Photography is all about light and how we use it to bring out the subject in our pictures. During an early morning walk around Lewis Mountain campsite in Shenandoah National Park I tried to work with backlit subjects, like ferns and grasses. With every minute more warm light from the low sun was pouring in and putting out some real magic. All the backlit plants are still in the frame but they play only a small role in the story. Suddenly the light itself, hitting the forest floor, became the subject. Not a bad way to start a day…
Nikon D750, Nikkor 16-35mm / f4, @ 35 mm, 1/25s, f/8, ISO400,
Remember, a week ago I posted pictures and reported about the large concentration of migrating Tundra Swans at the Mississippi River, just north of the Minnesota border. Joan had to work last weekend and so we gave it a try again today and drove north on the scenic roads that follow the river. Guess what, the swans were still present and after a mostly gray and rainy week it was nice to see thousands of Tundra Swans again in good sunlight.

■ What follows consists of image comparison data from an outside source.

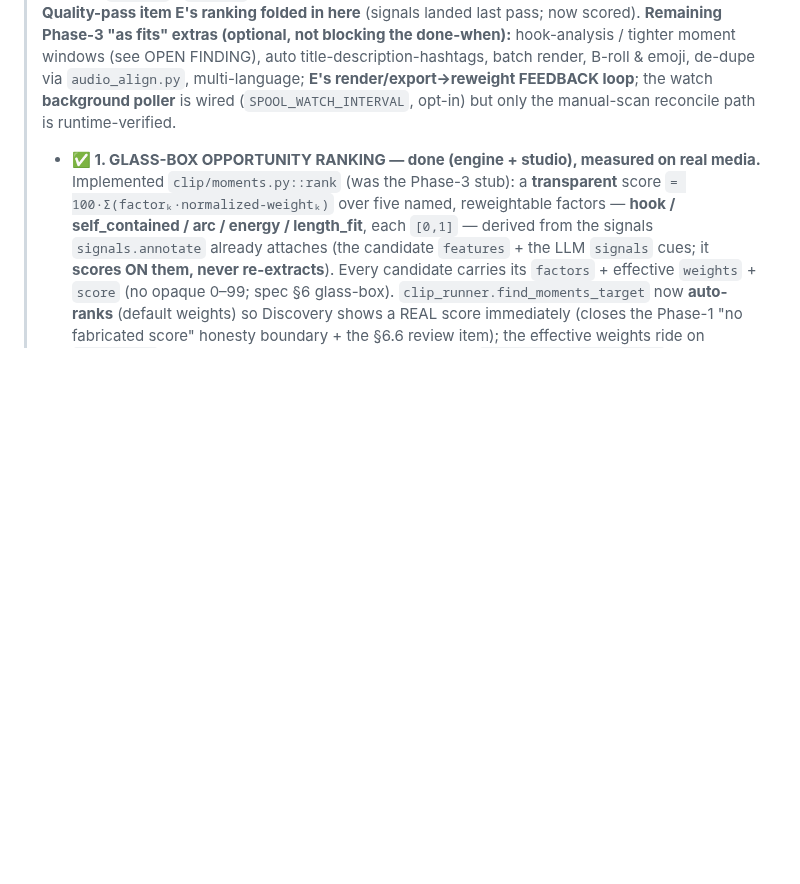
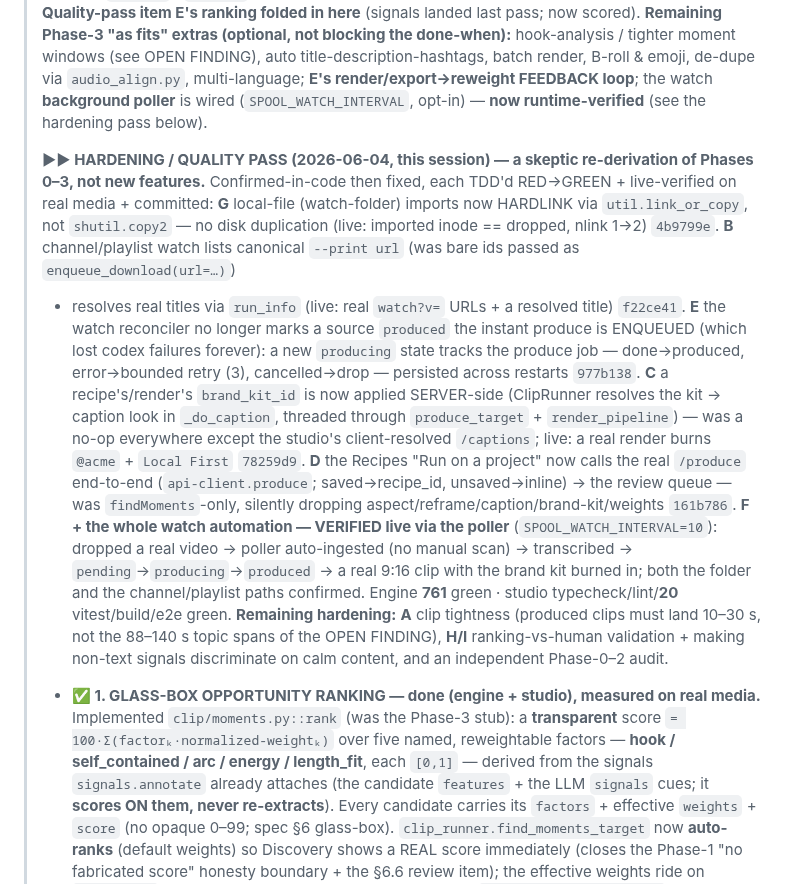
Before and after one commit to afk1997/spool-editor, a Markdown page: docs/PROGRESS.md, the part around the change. Drawn GitHub-style; blank space fills up the shorter version.

Commit message:
docs(progress): record the Phase 0–3 hardening pass (G/B/E/C/D + live watch e2e)
Co-Authored-By: Claude Opus 4.8 (1M context) <noreply@anthropic.com>

```diff
--- a/docs/PROGRESS.md
+++ b/docs/PROGRESS.md
@@ -166,7 +166,29 @@
 > (optional, not blocking the done-when):** hook-analysis / tighter moment windows (see OPEN FINDING),
 > auto title-description-hashtags, batch render, B-roll & emoji, de-dupe via `audio_align.py`,
 > multi-language; **E's render/export→reweight FEEDBACK loop**; the watch **background poller** is wired
-> (`SPOOL_WATCH_INTERVAL`, opt-in) but only the manual-scan reconcile path is runtime-verified.
+> (`SPOOL_WATCH_INTERVAL`, opt-in) — **now runtime-verified** (see the hardening pass below).
+>
+> **▶▶ HARDENING / QUALITY PASS (2026-06-04, this session) — a skeptic re-derivation of Phases 0–3, not
+> new features.** Confirmed-in-code then fixed, each TDD'd RED→GREEN + live-verified on real media +
+> committed: **G** local-file (watch-folder) imports now HARDLINK via `util.link_or_copy`, not
+> `shutil.copy2` — no disk duplication (live: imported inode == dropped, nlink 1→2) `4b9799e`. **B**
+> channel/playlist watch lists canonical `--print url` (was bare ids passed as `enqueue_download(url=…)`)
+> + resolves real titles via `run_info` (live: real `watch?v=` URLs + a resolved title) `f22ce41`. **E**
+> the watch reconciler no longer marks a source `produced` the instant produce is ENQUEUED (which lost
+> codex failures forever): a new `producing` state tracks the produce job — done→produced, error→bounded
+> retry (3), cancelled→drop — persisted across restarts `977b138`. **C** a recipe's/render's
+> `brand_kit_id` is now applied SERVER-side (ClipRunner resolves the kit → caption look in `_do_caption`,
+> threaded through `produce_target` + `render_pipeline`) — was a no-op everywhere except the studio's
+> client-resolved `/captions`; live: a real render burns `@acme` + `Local First` `78259d9`. **D** the
+> Recipes "Run on a project" now calls the real `/produce` end-to-end (`api-client.produce`;
+> saved→recipe_id, unsaved→inline) → the review queue — was `findMoments`-only, silently dropping
+> aspect/reframe/caption/brand-kit/weights `161b786`. **F + the whole watch automation — VERIFIED live
+> via the poller** (`SPOOL_WATCH_INTERVAL=10`): dropped a real video → poller auto-ingested (no manual
+> scan) → transcribed → `pending`→`producing`→`produced` → a real 9:16 clip with the brand kit burned
+> in; both the folder and the channel/playlist paths confirmed. Engine **761** green · studio
+> typecheck/lint/**20** vitest/build/e2e green. **Remaining hardening:** **A** clip tightness (produced
+> clips must land 10–30 s, not the 88–140 s topic spans of the OPEN FINDING), **H/I** ranking-vs-human
+> validation + making non-text signals discriminate on calm content, and an independent Phase-0–2 audit.
 > - **✅ 1. GLASS-BOX OPPORTUNITY RANKING — done (engine + studio), measured on real media.** Implemented
 >   `clip/moments.py::rank` (was the Phase-3 stub): a **transparent** score `= 100·Σ(factorₖ·normalized-weightₖ)`
 >   over five named, reweightable factors — **hook / self_contained / arc / energy / length_fit**, each
```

This is only a fraction of all the swans. The compressed view of the 600 mm lens makes the Wisconsin side of the river appear a lot closer than it actually is. The Mississippi is here about 3 km (~2 miles) wide. The main channel for the boats is behind the island with the tall trees.
If you live somewhere in northeast Iowa, southwest Wisconsin, or southeast Minnesota and you haven’t been there yet, take the time to see the swans. It will touch you, no matter if you a photographer or just someone who likes nature.
Shenandoah National Park in Virginia and its Skyline Drive are liked by many people for the views they can have from the top of the Blue Ridge. Other than in West Virginia the week before we were a little bit too early for the peak of the fall colors in Shenandoah, but the views, especially at the end of the day, were just magnificent. The price for having sunny and warm days was paid with the absence of dramatic clouds, another reason to look for photo opportunities around sunset.
Nikon D750, Nikkor 16-35mm / f4, @ 35 mm, 1/50s, f/10, ISO100, Induro GIT 404XL tripod, KIRK BH-3 ball head, VELLO wired remote switch,